Managing Volunteer Corn
If your combine was not set for collecting smaller kernels created by the drought, many of them went out the back with the stover, and have performed well in germination tests throughout the field. But now you are planning to take advantage of the high market prices and the crop insurance guarantee for 2013 wheat, and have a lush green field of volunteer corn in the way. Normally it could be burned down with either Round up or Liberty, but your 2012 corn had both glyphosate and gluphosinate tolerance and its offspring carry those genes as well.
Johnson and Legleiter suggest two alternatives.
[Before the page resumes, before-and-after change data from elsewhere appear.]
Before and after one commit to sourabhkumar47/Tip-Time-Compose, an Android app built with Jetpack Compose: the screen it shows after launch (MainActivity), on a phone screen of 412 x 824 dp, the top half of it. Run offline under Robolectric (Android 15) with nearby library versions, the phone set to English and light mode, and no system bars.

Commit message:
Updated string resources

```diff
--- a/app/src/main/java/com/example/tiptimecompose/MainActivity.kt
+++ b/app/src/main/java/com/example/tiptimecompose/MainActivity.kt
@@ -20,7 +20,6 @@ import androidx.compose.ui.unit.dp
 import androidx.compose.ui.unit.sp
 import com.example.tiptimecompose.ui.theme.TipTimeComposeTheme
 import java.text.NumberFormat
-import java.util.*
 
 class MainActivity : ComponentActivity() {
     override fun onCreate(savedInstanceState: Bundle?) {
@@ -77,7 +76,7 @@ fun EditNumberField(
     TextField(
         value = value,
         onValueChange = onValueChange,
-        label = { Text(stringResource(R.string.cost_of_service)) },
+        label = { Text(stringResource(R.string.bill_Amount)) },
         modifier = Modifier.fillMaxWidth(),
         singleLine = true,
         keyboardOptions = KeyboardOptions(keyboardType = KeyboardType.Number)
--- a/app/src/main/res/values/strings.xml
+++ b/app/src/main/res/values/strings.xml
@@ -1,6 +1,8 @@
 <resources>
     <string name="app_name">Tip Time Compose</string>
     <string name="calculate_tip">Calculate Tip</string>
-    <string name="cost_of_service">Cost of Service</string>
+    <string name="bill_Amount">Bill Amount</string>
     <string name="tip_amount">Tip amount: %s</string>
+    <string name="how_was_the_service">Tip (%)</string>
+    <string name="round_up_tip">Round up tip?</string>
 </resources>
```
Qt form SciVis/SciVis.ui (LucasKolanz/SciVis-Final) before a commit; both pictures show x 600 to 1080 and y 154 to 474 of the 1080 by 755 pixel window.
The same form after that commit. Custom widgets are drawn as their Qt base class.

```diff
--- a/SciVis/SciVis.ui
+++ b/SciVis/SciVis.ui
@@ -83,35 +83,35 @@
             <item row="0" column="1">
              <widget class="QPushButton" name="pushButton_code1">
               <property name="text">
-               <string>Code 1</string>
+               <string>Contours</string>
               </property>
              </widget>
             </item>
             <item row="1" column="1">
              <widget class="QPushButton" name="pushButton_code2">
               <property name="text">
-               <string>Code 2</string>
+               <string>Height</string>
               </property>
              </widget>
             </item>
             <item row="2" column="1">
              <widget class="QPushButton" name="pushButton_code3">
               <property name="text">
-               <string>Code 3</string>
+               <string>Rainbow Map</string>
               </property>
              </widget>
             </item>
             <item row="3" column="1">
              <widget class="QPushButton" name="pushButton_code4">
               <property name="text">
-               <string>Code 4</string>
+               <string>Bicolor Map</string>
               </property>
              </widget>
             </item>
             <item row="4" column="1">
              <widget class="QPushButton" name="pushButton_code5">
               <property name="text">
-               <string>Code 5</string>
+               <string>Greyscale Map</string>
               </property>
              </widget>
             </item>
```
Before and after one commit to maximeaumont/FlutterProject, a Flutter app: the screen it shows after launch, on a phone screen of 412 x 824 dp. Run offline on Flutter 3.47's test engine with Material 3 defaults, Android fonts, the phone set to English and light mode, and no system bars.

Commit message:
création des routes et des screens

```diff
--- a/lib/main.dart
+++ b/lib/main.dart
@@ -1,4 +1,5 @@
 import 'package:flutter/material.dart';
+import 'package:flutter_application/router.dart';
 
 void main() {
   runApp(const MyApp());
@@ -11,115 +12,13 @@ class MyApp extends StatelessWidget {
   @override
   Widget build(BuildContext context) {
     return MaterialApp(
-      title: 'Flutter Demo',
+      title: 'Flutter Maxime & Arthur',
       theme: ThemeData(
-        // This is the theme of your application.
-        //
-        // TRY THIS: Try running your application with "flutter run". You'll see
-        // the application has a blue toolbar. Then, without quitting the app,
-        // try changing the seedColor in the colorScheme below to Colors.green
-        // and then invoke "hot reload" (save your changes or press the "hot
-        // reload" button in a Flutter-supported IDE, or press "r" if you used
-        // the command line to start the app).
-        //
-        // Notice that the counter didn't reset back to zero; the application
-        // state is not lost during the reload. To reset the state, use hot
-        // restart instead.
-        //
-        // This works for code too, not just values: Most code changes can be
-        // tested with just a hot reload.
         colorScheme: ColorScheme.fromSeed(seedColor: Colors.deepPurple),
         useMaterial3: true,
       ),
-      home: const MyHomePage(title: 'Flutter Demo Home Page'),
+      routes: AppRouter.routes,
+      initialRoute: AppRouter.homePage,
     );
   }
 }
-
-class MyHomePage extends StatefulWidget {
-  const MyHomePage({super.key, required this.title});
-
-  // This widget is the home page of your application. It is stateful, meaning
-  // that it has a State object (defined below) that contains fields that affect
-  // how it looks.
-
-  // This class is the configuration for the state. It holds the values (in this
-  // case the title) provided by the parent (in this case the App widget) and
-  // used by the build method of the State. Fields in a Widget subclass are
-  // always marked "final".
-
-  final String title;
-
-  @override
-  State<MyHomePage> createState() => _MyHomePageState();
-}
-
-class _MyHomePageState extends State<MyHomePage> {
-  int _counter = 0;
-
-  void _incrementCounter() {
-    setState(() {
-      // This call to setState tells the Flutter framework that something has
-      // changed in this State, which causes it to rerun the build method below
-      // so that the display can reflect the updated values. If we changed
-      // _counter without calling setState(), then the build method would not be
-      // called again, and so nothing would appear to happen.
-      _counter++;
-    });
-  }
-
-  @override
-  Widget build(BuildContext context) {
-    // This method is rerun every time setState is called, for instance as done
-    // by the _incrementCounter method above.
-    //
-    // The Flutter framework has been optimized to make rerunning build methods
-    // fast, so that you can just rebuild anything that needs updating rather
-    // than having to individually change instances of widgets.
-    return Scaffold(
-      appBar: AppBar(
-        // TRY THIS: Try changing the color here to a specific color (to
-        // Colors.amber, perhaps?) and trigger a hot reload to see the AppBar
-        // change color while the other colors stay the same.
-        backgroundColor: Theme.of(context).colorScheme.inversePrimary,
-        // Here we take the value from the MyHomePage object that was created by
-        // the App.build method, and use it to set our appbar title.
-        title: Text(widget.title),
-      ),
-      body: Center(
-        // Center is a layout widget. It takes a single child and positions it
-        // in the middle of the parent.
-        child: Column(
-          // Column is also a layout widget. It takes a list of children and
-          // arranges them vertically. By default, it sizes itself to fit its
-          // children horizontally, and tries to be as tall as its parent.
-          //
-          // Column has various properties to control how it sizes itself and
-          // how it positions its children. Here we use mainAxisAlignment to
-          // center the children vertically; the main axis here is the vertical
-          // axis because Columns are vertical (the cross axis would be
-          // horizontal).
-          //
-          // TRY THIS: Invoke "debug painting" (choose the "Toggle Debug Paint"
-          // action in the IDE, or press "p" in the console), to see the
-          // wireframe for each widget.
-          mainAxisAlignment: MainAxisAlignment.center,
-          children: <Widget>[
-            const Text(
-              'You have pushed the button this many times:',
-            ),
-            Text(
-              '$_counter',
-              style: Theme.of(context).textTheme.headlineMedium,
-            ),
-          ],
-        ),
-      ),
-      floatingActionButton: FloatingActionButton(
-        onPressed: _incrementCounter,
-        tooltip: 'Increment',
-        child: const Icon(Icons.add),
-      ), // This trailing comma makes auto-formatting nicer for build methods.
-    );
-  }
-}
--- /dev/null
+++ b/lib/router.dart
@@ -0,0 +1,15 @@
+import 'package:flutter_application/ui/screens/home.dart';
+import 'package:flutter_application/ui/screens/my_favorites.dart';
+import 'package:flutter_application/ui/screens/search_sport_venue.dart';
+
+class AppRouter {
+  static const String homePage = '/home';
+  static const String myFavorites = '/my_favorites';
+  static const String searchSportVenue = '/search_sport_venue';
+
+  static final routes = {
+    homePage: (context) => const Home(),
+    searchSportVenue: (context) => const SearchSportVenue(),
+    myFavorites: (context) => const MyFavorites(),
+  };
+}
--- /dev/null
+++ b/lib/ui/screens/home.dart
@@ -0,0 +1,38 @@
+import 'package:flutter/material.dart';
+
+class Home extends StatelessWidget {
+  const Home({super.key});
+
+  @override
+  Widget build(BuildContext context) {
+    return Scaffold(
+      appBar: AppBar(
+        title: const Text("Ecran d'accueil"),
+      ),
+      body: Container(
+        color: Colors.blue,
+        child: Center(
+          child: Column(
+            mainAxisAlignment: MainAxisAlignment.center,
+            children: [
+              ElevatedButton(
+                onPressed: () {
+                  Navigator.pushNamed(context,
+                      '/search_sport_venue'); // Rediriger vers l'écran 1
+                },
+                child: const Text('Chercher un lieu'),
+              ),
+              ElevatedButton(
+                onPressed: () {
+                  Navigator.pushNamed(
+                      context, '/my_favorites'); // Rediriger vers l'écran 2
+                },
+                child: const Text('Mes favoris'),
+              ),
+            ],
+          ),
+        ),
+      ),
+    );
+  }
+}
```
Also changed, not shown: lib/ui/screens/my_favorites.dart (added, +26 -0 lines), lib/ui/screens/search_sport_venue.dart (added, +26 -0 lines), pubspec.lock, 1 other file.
- Fields containing volunteers following a RR/LL crop can only be controlled with applications of gramaxone or by tillage. Grass herbicides cannot be used to control volunteer corn prior to wheat planting as rotational restriction to wheat vary from 30 to 120 days. If choosing to apply Gramaxone, be aware that applications can result in variable control.
- Fields containing heavy volunteer corn populations that are glyphosate and glufosinate tolerant would be best managed with tillage prior to wheat planting.
The 2012 drought has continued to provide challenges well after the diminished harvest. The lack of moisture means a reduced activation of many herbicides, therefore many have not degraded and will impact both fall-planted wheat, and spring planted crops next year. To know whether you have a problem a bioassay can be conducted on a test crop planted into the soil or soil could be tested for residue. Another problem is the emergence of volunteer corn that may contain genetic tolerance for Roundup and Liberty, meaning it can only be managed with a heavy dose of gramoxone or tillage.
Source: FarmGate blog